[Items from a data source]
*** Begin section ***

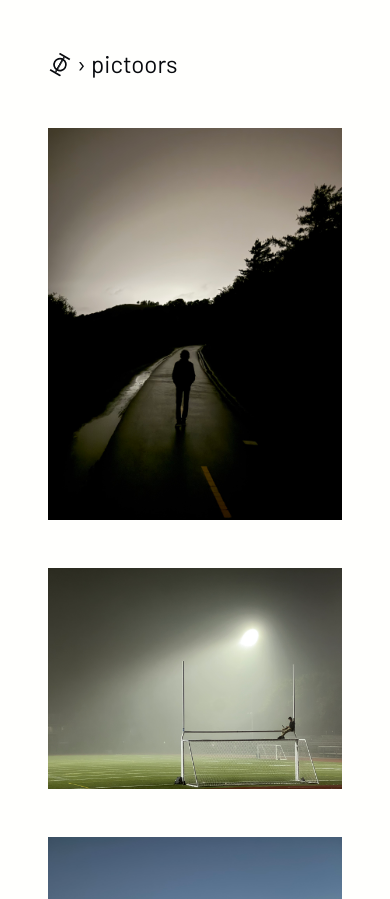
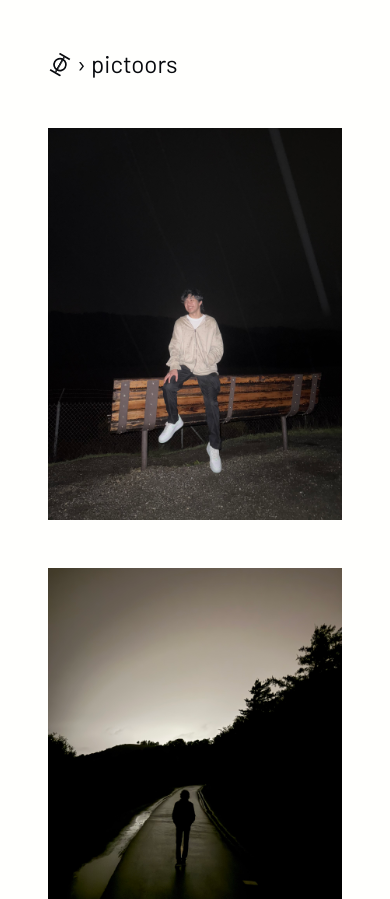
Before and after one commit to Exr0n/w5bsite, a SvelteKit app: page /pictoors in a window 390 px wide. Shown: the top 899 px of the page. Built offline with nearby package versions, Linux system fonts and the light colour scheme.

Commit message:
FIX: single-column wasn't showing all photos

```diff
--- a/src/routes/pictoors/+page.svelte
+++ b/src/routes/pictoors/+page.svelte
@@ -11,6 +11,9 @@
 
     const PHOTO_SPACING = 12
 
+    let innerWidth = $state(0);
+    const breakpoint_lg = 1024;  // px, from tailwind
+
     let nat_widths = $state({});
     let nat_heights = $state({});
 
@@ -18,11 +21,12 @@
     let open_meta = $derived(open_pic !== null ? pics[open_pic][1] : null)
 </script>
 <div class="hidden p-12 space-x-12 space-y-12 sm:flex-row lg:flex-row"></div>   <!-- force tailwind to compile all needed classes -->
+<svelte:window bind:innerWidth onkeyup={(ev) => { if (ev.key == 'Escape') open_pic = null; }} />
 
 <div class={`flex w-[100vw] space-x-${PHOTO_SPACING} p-${PHOTO_SPACING} sm:px-24 md:px-48 lg:px-72 min-h-[100vh] left-0 top-0 absolute bg-bg`}>
     <div class={`flex flex-col space-y-${PHOTO_SPACING} w-full lg:w-1/2`}>
         <Breadcrumbs label="pictoors" />
-        {#each pics.map((x, i) => [x, i]).filter(([_, i]) => i % 2) as [[path, meta], i]}
+        {#each pics.map((x, i) => [x, i]).filter(([_, i]) => (innerWidth < breakpoint_lg ? true : i % 2)) as [[path, meta], i]}
         <button onclick={ () => { open_pic = i; } } aria-label="Expand">
             <img src={path} class="object-contain" bind:naturalWidth={nat_widths[i]} bind:naturalHeight={nat_heights[i]} alt={meta.cap} />
         </button>
@@ -52,4 +56,3 @@
     </div>
 </div>
 {/if}
-<svelte:window onkeyup={(ev) => { if (ev.key == 'Escape') open_pic = null; }} />
```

*** End section ***

Exact copy, no pictures: return the entries word for word.

Before and after one commit to Exr0n/w5bsite, a SvelteKit app: page /pictoors in a window 390 px wide. Shown: the top 899 px of the page. Built offline with nearby package versions, Linux system fonts and the light colour scheme.

Commit message:
FIX: single-column wasn't showing all photos

```diff
--- a/src/routes/pictoors/+page.svelte
+++ b/src/routes/pictoors/+page.svelte
@@ -11,6 +11,9 @@
 
     const PHOTO_SPACING = 12
 
+    let innerWidth = $state(0);
+    const breakpoint_lg = 1024;  // px, from tailwind
+
     let nat_widths = $state({});
     let nat_heights = $state({});
 
@@ -18,11 +21,12 @@
     let open_meta = $derived(open_pic !== null ? pics[open_pic][1] : null)
 </script>
 <div class="hidden p-12 space-x-12 space-y-12 sm:flex-row lg:flex-row"></div>   <!-- force tailwind to compile all needed classes -->
+<svelte:window bind:innerWidth onkeyup={(ev) => { if (ev.key == 'Escape') open_pic = null; }} />
 
 <div class={`flex w-[100vw] space-x-${PHOTO_SPACING} p-${PHOTO_SPACING} sm:px-24 md:px-48 lg:px-72 min-h-[100vh] left-0 top-0 absolute bg-bg`}>
     <div class={`flex flex-col space-y-${PHOTO_SPACING} w-full lg:w-1/2`}>
         <Breadcrumbs label="pictoors" />
-        {#each pics.map((x, i) => [x, i]).filter(([_, i]) => i % 2) as [[path, meta], i]}
+        {#each pics.map((x, i) => [x, i]).filter(([_, i]) => (innerWidth < breakpoint_lg ? true : i % 2)) as [[path, meta], i]}
         <button onclick={ () => { open_pic = i; } } aria-label="Expand">
             <img src={path} class="object-contain" bind:naturalWidth={nat_widths[i]} bind:naturalHeight={nat_heights[i]} alt={meta.cap} />
         </button>
@@ -52,4 +56,3 @@
     </div>
 </div>
 {/if}
-<svelte:window onkeyup={(ev) => { if (ev.key == 'Escape') open_pic = null; }} />
```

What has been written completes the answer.